What you have to do: Write out the data word for word and omit every picture.

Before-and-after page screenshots
Start of Block

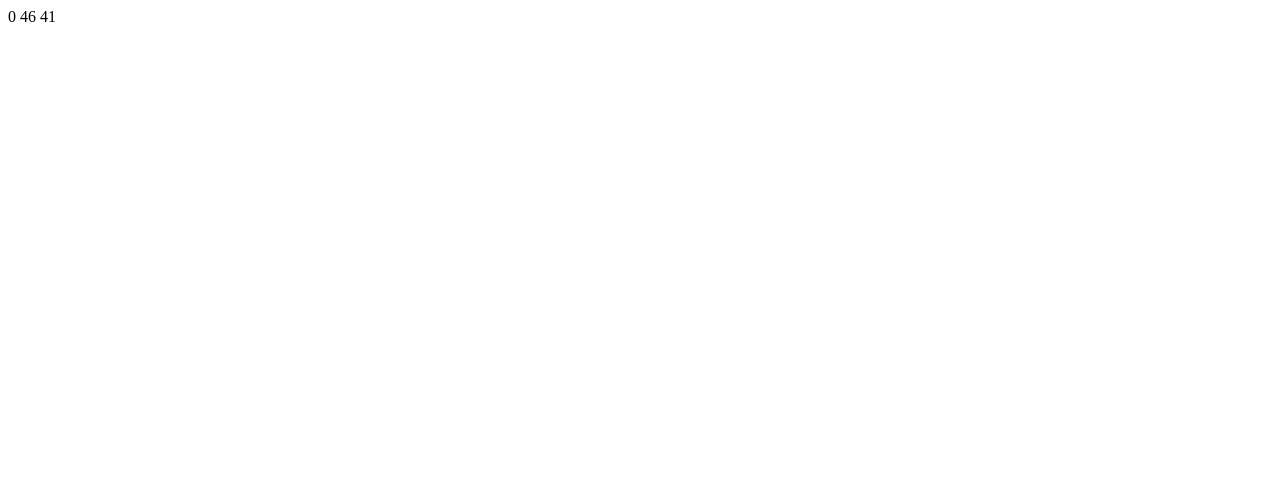
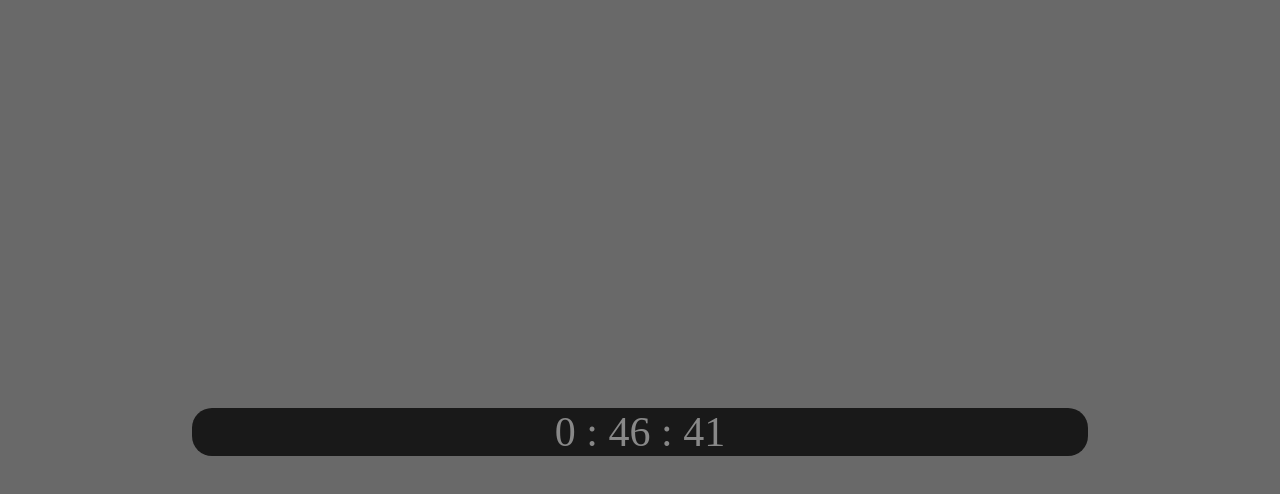
Before and after one commit to KleinSuarez/Clock-HTML-CSS-Javascript, a plain HTML site: page index.html in a window 1280 px wide. Drawn offline with Linux system fonts and the light colour scheme.

Commit message:
⚙ Clean code refactoring

```diff
--- a/app.js
+++ b/app.js
@@ -1,14 +1,6 @@
-const hoursContainer = document.querySelector('.hours')
-const minutesContainer = document.querySelector('.minutes')
-const secondsContainer = document.querySelector('.seconds')
+const hourContainer = document.querySelector('.hour')
 
 const updateHour = setInterval(() => {
     const date = new Date()
-    let hour = date.getHours()
-    let minute = date.getMinutes()
-    let second = date.getSeconds()
-
-    hoursContainer.innerHTML = hour
-    minutesContainer.innerHTML = minute
-    secondsContainer.innerHTML = second
+    hourContainer.innerHTML = `${date.getHours()} : ${date.getMinutes()} : ${date.getSeconds()}`
 }, 1000)
--- a/index.css
+++ b/index.css
@@ -0,0 +1,33 @@
+body {
+    background-color: rgba(5,5,5,.6);
+    margin: 0;
+    padding: 0;
+}
+
+.container {
+    height: 100vh;
+    width: 70vw;
+    margin: 2rem auto;
+    display: flex;
+    flex-direction: column;
+    align-items: center;
+    justify-content: center;
+}
+
+.clock-container {
+    color: rgba(210,210,210, .6);
+    width: 100%;
+    background-color: rgba(5,5,5,.8);
+    display: flex;
+    justify-content: center;
+    align-items: center;
+    padding: 1rem auto;
+    border-radius: 20px;
+    transition: transform 0.7s;
+    font-size: 42px;
+    cursor: pointer;
+}
+
+.clock-container:hover {
+    transform: scale(1.2);
+}
--- a/index.html
+++ b/index.html
@@ -6,14 +6,13 @@
 	<meta http-equiv="X-UA-Compatible" content="IE=edge">
 	<meta name="viewport" content="width=device-width, initial-scale=1.0">
 	<title>Clock</title>
+	<link rel="stylesheet" href="index.css">
 </head>
 
 <body>
 	<div class="container">
 		<div class="clock-container">
-			<span class="hours"></span>
-			<span class="minutes"></span>
-			<span class="seconds"></span>
+			<span class="hour"></span>
 		</div>
 	</div>
 	<script src="app.js"></script>
```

End of Block

Solution to this problem:
Before and after one commit to KleinSuarez/Clock-HTML-CSS-Javascript, a plain HTML site: page index.html in a window 1280 px wide. Drawn offline with Linux system fonts and the light colour scheme.

Commit message:
⚙ Clean code refactoring

```diff
--- a/app.js
+++ b/app.js
@@ -1,14 +1,6 @@
-const hoursContainer = document.querySelector('.hours')
-const minutesContainer = document.querySelector('.minutes')
-const secondsContainer = document.querySelector('.seconds')
+const hourContainer = document.querySelector('.hour')
 
 const updateHour = setInterval(() => {
     const date = new Date()
-    let hour = date.getHours()
-    let minute = date.getMinutes()
-    let second = date.getSeconds()
-
-    hoursContainer.innerHTML = hour
-    minutesContainer.innerHTML = minute
-    secondsContainer.innerHTML = second
+    hourContainer.innerHTML = `${date.getHours()} : ${date.getMinutes()} : ${date.getSeconds()}`
 }, 1000)
--- a/index.css
+++ b/index.css
@@ -0,0 +1,33 @@
+body {
+    background-color: rgba(5,5,5,.6);
+    margin: 0;
+    padding: 0;
+}
+
+.container {
+    height: 100vh;
+    width: 70vw;
+    margin: 2rem auto;
+    display: flex;
+    flex-direction: column;
+    align-items: center;
+    justify-content: center;
+}
+
+.clock-container {
+    color: rgba(210,210,210, .6);
+    width: 100%;
+    background-color: rgba(5,5,5,.8);
+    display: flex;
+    justify-content: center;
+    align-items: center;
+    padding: 1rem auto;
+    border-radius: 20px;
+    transition: transform 0.7s;
+    font-size: 42px;
+    cursor: pointer;
+}
+
+.clock-container:hover {
+    transform: scale(1.2);
+}
--- a/index.html
+++ b/index.html
@@ -6,14 +6,13 @@
 	<meta http-equiv="X-UA-Compatible" content="IE=edge">
 	<meta name="viewport" content="width=device-width, initial-scale=1.0">
 	<title>Clock</title>
+	<link rel="stylesheet" href="index.css">
 </head>
 
 <body>
 	<div class="container">
 		<div class="clock-container">
-			<span class="hours"></span>
-			<span class="minutes"></span>
-			<span class="seconds"></span>
+			<span class="hour"></span>
 		</div>
 	</div>
 	<script src="app.js"></script>
```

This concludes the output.